whether bloggers have a problem with dates on blog posts. I’ve pondered the same for the same reasons as Darren.arren Rowse has thrown out for discussion
Calling himself perhaps a ‘date snob,’ Darren wonders if dates on posts sometimes do more harm than good.
If I’m searching Google on a topic and come across a post that someone’s written on their blog I tend to look at when it was written. If the date is some months (or years) back I tend to rate it as less relevant as a post that might have been written in the past week or two – I don’t do it consciously but have caught myself doing it.
When I think logically about this I don’t see the sense in it because I know on one level that a lot of my own older content is still highly relevant – but for some reason I’ve come to see fresh content as equalling better content (sad I know). The result is that I’m probably less likely to read old posts thoroughly less likely to link to them (for some stupid fear of seeming to be out of date).
One solution Darren has tried on his latest blog, Digital Photography School, is leaving dates off posts altogether. He says it’s worked out quite well in that a lot more of his older posts consistently are getting linked to by other blogs. But as Darren suggests, I think that’s mainly because “that site is very much focused upon ‘how to’ or ‘tips’ type posts which are not time specific.”
My feeling is that a blog is magazine. It’s dated. When you subscribe to a magazine, you get content from that date forward. You don’t say send me the weekly editions for the last 4 years.
Don’t fret about the older content. One great feature of blogs is that old content is available via archived categories, search and tags on the blog site. In addition the content is indexed and searchable at Google.
For the good stuff that’s timeless, use a ‘Resources’ section like Brian Clark does at copyblogger. Brian, like Darren, produces excellent original content. For the timeless pieces, Brian has created a set of categories entitled ‘Resources’ that sits above the typical categories section, titled ‘Topics,’ in the right nav bar.
Darren himself does the same thing on ProBlogger. He’s got two resources sections. The navigation for each is at the top of the blog site. One is called ‘introduction key articles’ and the other ‘tips and hints toolbox.’
LexBlog is introducing blogs with ‘Resource Centers.’ Kansas Family Law Blog and Missouri Divorce & Family Law Blog are the first two. Those two have a ‘Family Law Library’ with content provided by LexBlog so as to provide people with a road map on family law issues.

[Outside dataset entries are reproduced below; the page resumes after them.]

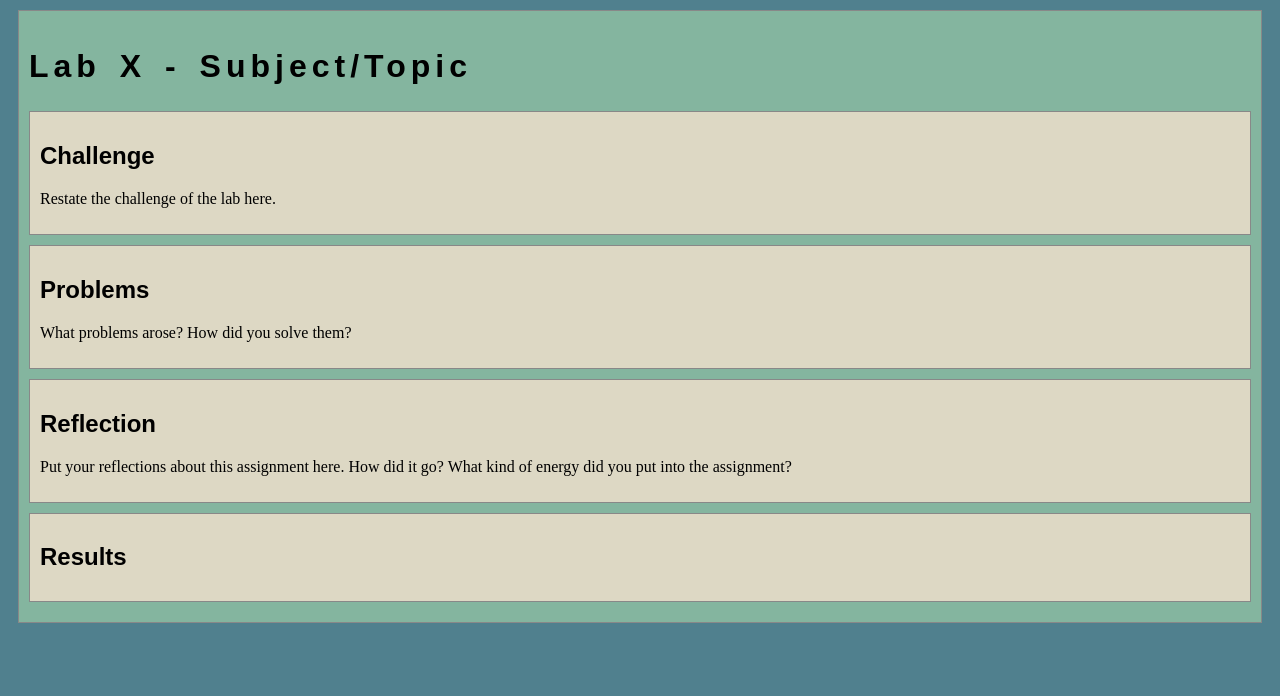
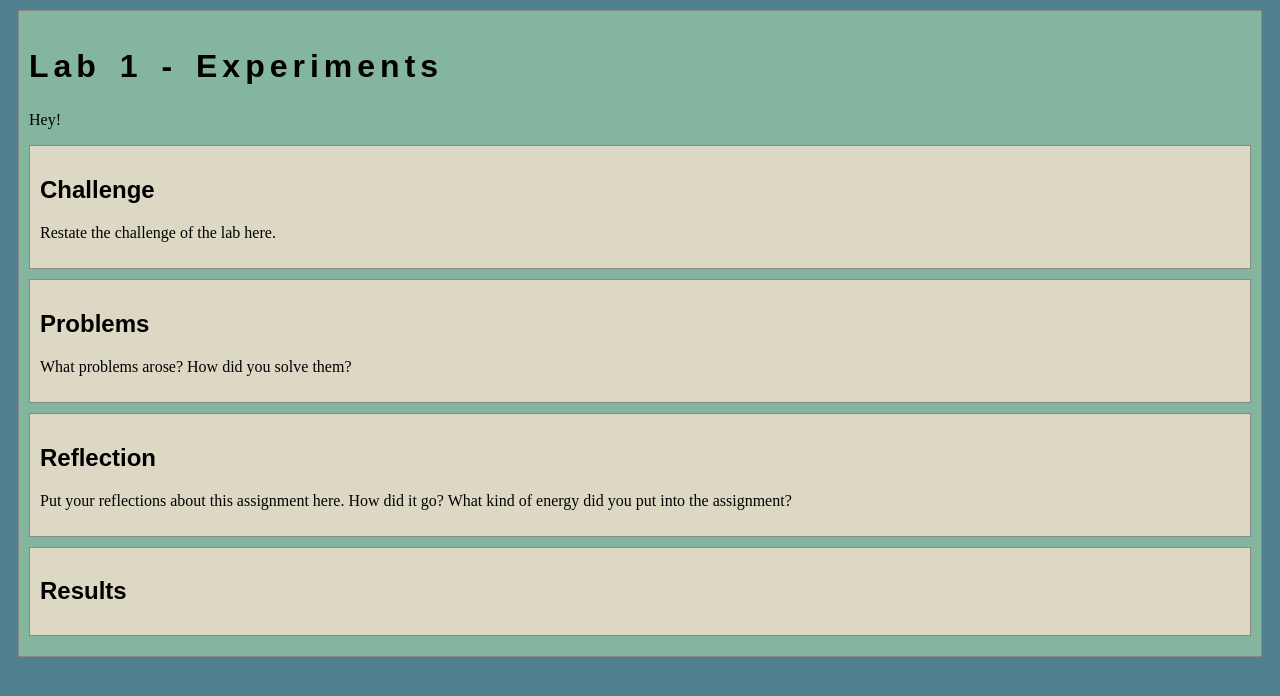
Before and after one commit to wmodes/art101b, a plain HTML site: page lab1/index.html in a window 1280 px wide. Drawn offline with nearby package versions, Linux system fonts and the light colour scheme.

Commit message:
Update index.html

```diff
--- a/lab1/index.html
+++ b/lab1/index.html
@@ -2,7 +2,7 @@
 <html>
 <head>
 	<!-- This title is used for tabs and bookmarks -->
-	<title>Lab X - Subject/Topic</title>
+	<title>Lab 1 - Experiments</title>
 
 	<!-- Use UTF character set, a good idea with any webpage -->
   	<meta charset="UTF-8" />
@@ -23,7 +23,8 @@
 	<!-- Style this page by changing the CSS in ../css/site.css or css/lab.css -->
 	<main id="content">
 		<section>
-			<h1>Lab X - Subject/Topic</h1>
+			<h1>Lab 1 - Experiments</h1>
+			<p>Hey!</p>
 			<div class="minor-section">
 					<h2>Challenge</h2>
 					<p>Restate the challenge of the lab here.</p>
```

Other client blogs will include resource centers with content provided by clients.
When I get a chance to redo this blog, I’ll have a resources section as well.